Exercise requirements:
Which lines in the material below contain the word "توزیع"? Copy each of them.

'''

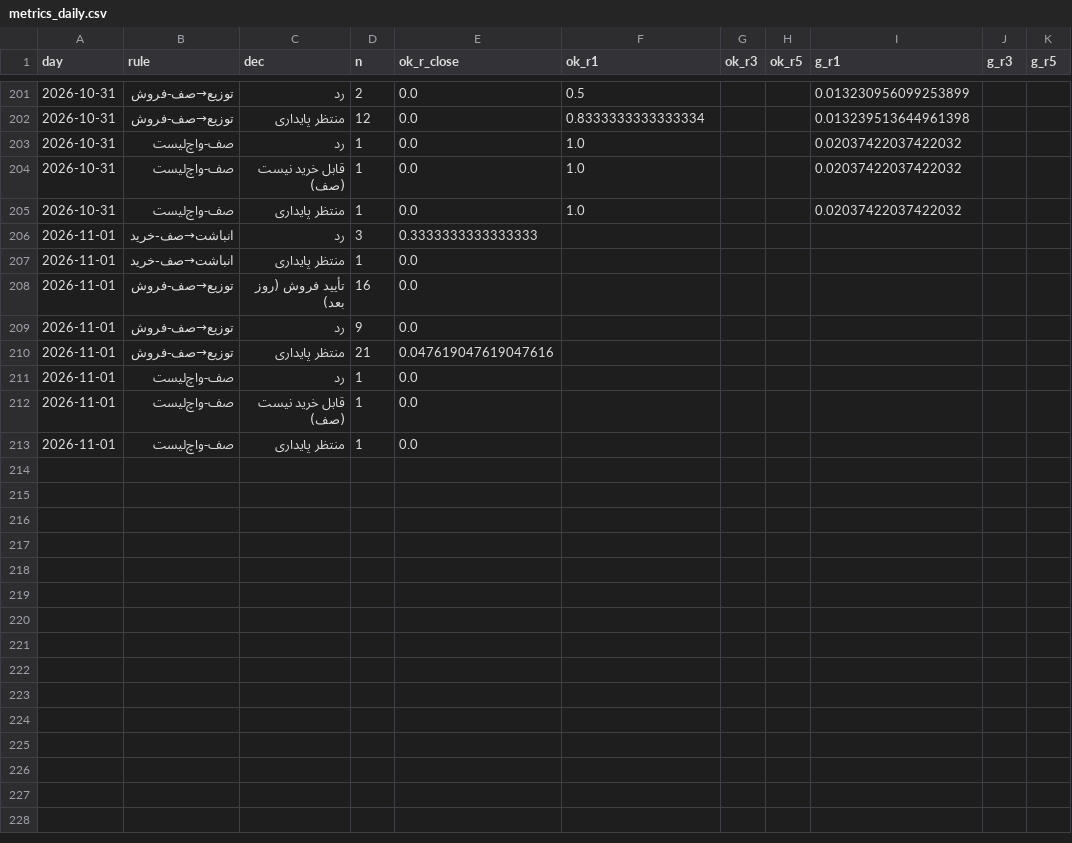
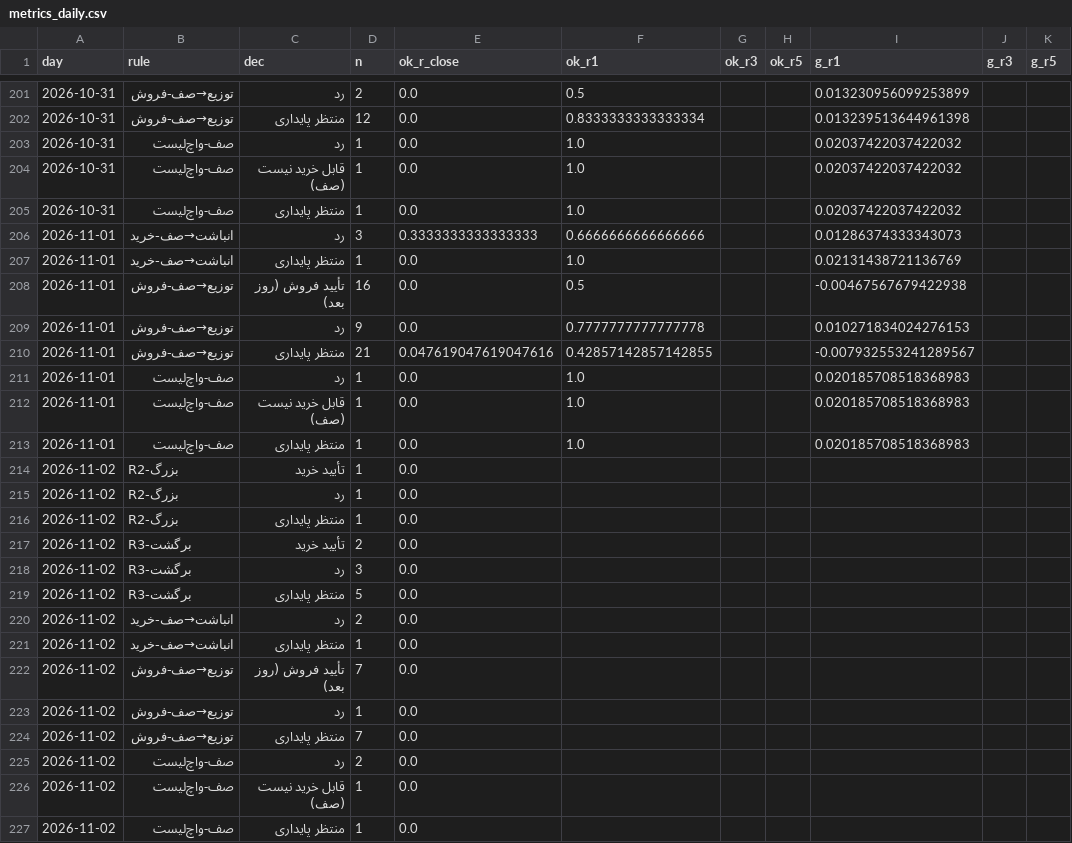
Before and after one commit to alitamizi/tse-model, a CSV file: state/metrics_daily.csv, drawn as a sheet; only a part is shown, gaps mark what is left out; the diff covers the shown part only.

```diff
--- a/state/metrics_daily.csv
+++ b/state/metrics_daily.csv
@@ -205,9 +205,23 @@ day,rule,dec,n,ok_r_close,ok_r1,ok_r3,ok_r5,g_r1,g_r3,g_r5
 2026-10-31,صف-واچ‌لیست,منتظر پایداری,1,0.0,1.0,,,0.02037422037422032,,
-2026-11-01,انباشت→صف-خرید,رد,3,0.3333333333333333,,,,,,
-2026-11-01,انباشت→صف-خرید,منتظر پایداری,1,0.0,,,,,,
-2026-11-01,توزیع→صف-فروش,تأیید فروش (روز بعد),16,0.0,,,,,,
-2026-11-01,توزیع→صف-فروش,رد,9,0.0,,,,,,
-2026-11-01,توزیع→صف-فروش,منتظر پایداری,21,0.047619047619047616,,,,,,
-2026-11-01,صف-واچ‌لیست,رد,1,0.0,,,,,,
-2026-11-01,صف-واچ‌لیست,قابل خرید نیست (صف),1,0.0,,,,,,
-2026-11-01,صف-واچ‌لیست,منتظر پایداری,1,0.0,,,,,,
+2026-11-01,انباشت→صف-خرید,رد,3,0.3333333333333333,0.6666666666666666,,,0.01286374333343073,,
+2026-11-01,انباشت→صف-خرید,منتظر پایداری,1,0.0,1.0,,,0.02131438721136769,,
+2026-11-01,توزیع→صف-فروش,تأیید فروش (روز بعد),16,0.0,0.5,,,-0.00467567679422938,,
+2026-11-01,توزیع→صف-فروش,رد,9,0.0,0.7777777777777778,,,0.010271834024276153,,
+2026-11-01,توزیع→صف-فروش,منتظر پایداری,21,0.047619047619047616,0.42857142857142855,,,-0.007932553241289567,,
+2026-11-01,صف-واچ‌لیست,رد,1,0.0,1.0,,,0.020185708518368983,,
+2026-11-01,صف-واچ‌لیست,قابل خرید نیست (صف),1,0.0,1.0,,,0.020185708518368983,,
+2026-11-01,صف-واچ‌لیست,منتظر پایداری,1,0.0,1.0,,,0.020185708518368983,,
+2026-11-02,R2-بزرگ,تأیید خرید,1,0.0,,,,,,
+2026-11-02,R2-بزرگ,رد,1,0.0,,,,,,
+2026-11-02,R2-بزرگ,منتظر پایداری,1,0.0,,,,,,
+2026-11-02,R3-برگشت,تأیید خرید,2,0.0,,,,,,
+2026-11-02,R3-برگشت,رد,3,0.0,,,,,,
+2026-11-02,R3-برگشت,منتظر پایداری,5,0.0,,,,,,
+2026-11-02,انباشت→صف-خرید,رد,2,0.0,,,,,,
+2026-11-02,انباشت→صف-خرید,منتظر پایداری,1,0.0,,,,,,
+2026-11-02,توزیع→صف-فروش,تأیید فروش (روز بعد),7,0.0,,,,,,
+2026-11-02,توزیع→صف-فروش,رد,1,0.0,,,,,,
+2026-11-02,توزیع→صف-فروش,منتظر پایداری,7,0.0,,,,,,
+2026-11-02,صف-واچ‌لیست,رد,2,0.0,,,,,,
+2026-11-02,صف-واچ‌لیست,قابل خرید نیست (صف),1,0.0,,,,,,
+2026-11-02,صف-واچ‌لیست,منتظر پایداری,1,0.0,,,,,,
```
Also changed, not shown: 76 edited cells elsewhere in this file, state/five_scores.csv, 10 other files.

'''

Task answer:
-2026-11-01,توزیع→صف-فروش,تأیید فروش (روز بعد),16,0.0,,,,,,
-2026-11-01,توزیع→صف-فروش,رد,9,0.0,,,,,,
-2026-11-01,توزیع→صف-فروش,منتظر پایداری,21,0.047619047619047616,,,,,,
+2026-11-01,توزیع→صف-فروش,تأیید فروش (روز بعد),16,0.0,0.5,,,-0.00467567679422938,,
+2026-11-01,توزیع→صف-فروش,رد,9,0.0,0.7777777777777778,,,0.010271834024276153,,
+2026-11-01,توزیع→صف-فروش,منتظر پایداری,21,0.047619047619047616,0.42857142857142855,,,-0.007932553241289567,,
+2026-11-02,توزیع→صف-فروش,تأیید فروش (روز بعد),7,0.0,,,,,,
+2026-11-02,توزیع→صف-فروش,رد,1,0.0,,,,,,
+2026-11-02,توزیع→صف-فروش,منتظر پایداری,7,0.0,,,,,,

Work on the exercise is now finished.